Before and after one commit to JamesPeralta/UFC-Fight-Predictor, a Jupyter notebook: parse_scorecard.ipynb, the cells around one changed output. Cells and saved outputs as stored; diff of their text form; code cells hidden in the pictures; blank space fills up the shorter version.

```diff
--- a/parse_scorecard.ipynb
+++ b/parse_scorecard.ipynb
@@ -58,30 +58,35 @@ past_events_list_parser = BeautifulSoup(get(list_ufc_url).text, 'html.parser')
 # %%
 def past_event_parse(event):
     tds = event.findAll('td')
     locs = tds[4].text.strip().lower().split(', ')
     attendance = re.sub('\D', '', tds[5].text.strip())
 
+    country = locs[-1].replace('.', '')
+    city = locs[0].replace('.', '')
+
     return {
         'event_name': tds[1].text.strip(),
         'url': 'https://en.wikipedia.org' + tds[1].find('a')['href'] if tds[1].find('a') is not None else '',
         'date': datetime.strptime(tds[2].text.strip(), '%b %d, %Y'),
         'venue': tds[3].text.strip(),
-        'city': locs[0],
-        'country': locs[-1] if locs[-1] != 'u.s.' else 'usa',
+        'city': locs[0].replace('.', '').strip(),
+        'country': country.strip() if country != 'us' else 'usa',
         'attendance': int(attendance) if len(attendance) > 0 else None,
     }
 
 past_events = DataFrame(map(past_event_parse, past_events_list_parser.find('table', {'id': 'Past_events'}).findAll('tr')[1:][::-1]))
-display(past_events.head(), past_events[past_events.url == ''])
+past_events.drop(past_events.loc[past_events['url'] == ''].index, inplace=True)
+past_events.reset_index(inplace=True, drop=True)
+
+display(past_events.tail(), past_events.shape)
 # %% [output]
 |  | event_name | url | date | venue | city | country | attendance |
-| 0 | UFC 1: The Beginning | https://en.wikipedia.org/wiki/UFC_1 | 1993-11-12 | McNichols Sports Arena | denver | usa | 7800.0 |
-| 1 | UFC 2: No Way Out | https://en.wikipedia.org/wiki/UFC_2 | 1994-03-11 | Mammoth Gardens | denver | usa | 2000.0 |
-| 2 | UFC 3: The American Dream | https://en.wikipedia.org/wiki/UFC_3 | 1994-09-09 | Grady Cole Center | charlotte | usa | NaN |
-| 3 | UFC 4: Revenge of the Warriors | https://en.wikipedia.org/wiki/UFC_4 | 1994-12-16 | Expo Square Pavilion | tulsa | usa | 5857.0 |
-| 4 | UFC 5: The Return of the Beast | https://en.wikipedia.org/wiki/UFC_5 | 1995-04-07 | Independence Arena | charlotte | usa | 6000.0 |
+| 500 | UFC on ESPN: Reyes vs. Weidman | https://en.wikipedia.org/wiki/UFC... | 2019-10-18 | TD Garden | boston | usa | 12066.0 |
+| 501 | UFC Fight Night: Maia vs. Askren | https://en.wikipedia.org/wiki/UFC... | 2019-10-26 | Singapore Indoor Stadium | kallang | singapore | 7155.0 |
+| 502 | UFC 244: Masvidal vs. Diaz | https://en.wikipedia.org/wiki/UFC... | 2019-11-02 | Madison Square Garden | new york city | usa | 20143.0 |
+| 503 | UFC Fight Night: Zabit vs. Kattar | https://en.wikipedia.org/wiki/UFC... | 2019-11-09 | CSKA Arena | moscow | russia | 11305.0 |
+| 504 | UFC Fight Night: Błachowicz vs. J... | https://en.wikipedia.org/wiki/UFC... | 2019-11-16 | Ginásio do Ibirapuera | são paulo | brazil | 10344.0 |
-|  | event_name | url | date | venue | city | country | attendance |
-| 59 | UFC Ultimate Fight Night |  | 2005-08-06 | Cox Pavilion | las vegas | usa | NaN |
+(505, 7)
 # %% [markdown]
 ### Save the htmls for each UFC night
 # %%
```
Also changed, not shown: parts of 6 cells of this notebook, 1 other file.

━━━━━━━━━━

• About this exercise: Nothing in the listing should be left out; repeat it exactly.

• Answer to the problem:
Before and after one commit to JamesPeralta/UFC-Fight-Predictor, a Jupyter notebook: parse_scorecard.ipynb, the cells around one changed output. Cells and saved outputs as stored; diff of their text form; code cells hidden in the pictures; blank space fills up the shorter version.

```diff
--- a/parse_scorecard.ipynb
+++ b/parse_scorecard.ipynb
@@ -58,30 +58,35 @@ past_events_list_parser = BeautifulSoup(get(list_ufc_url).text, 'html.parser')
 # %%
 def past_event_parse(event):
     tds = event.findAll('td')
     locs = tds[4].text.strip().lower().split(', ')
     attendance = re.sub('\D', '', tds[5].text.strip())
 
+    country = locs[-1].replace('.', '')
+    city = locs[0].replace('.', '')
+
     return {
         'event_name': tds[1].text.strip(),
         'url': 'https://en.wikipedia.org' + tds[1].find('a')['href'] if tds[1].find('a') is not None else '',
         'date': datetime.strptime(tds[2].text.strip(), '%b %d, %Y'),
         'venue': tds[3].text.strip(),
-        'city': locs[0],
-        'country': locs[-1] if locs[-1] != 'u.s.' else 'usa',
+        'city': locs[0].replace('.', '').strip(),
+        'country': country.strip() if country != 'us' else 'usa',
         'attendance': int(attendance) if len(attendance) > 0 else None,
     }
 
 past_events = DataFrame(map(past_event_parse, past_events_list_parser.find('table', {'id': 'Past_events'}).findAll('tr')[1:][::-1]))
-display(past_events.head(), past_events[past_events.url == ''])
+past_events.drop(past_events.loc[past_events['url'] == ''].index, inplace=True)
+past_events.reset_index(inplace=True, drop=True)
+
+display(past_events.tail(), past_events.shape)
 # %% [output]
 |  | event_name | url | date | venue | city | country | attendance |
-| 0 | UFC 1: The Beginning | https://en.wikipedia.org/wiki/UFC_1 | 1993-11-12 | McNichols Sports Arena | denver | usa | 7800.0 |
-| 1 | UFC 2: No Way Out | https://en.wikipedia.org/wiki/UFC_2 | 1994-03-11 | Mammoth Gardens | denver | usa | 2000.0 |
-| 2 | UFC 3: The American Dream | https://en.wikipedia.org/wiki/UFC_3 | 1994-09-09 | Grady Cole Center | charlotte | usa | NaN |
-| 3 | UFC 4: Revenge of the Warriors | https://en.wikipedia.org/wiki/UFC_4 | 1994-12-16 | Expo Square Pavilion | tulsa | usa | 5857.0 |
-| 4 | UFC 5: The Return of the Beast | https://en.wikipedia.org/wiki/UFC_5 | 1995-04-07 | Independence Arena | charlotte | usa | 6000.0 |
+| 500 | UFC on ESPN: Reyes vs. Weidman | https://en.wikipedia.org/wiki/UFC... | 2019-10-18 | TD Garden | boston | usa | 12066.0 |
+| 501 | UFC Fight Night: Maia vs. Askren | https://en.wikipedia.org/wiki/UFC... | 2019-10-26 | Singapore Indoor Stadium | kallang | singapore | 7155.0 |
+| 502 | UFC 244: Masvidal vs. Diaz | https://en.wikipedia.org/wiki/UFC... | 2019-11-02 | Madison Square Garden | new york city | usa | 20143.0 |
+| 503 | UFC Fight Night: Zabit vs. Kattar | https://en.wikipedia.org/wiki/UFC... | 2019-11-09 | CSKA Arena | moscow | russia | 11305.0 |
+| 504 | UFC Fight Night: Błachowicz vs. J... | https://en.wikipedia.org/wiki/UFC... | 2019-11-16 | Ginásio do Ibirapuera | são paulo | brazil | 10344.0 |
-|  | event_name | url | date | venue | city | country | attendance |
-| 59 | UFC Ultimate Fight Night |  | 2005-08-06 | Cox Pavilion | las vegas | usa | NaN |
+(505, 7)
 # %% [markdown]
 ### Save the htmls for each UFC night
 # %%
```
Also changed, not shown: parts of 6 cells of this notebook, 1 other file.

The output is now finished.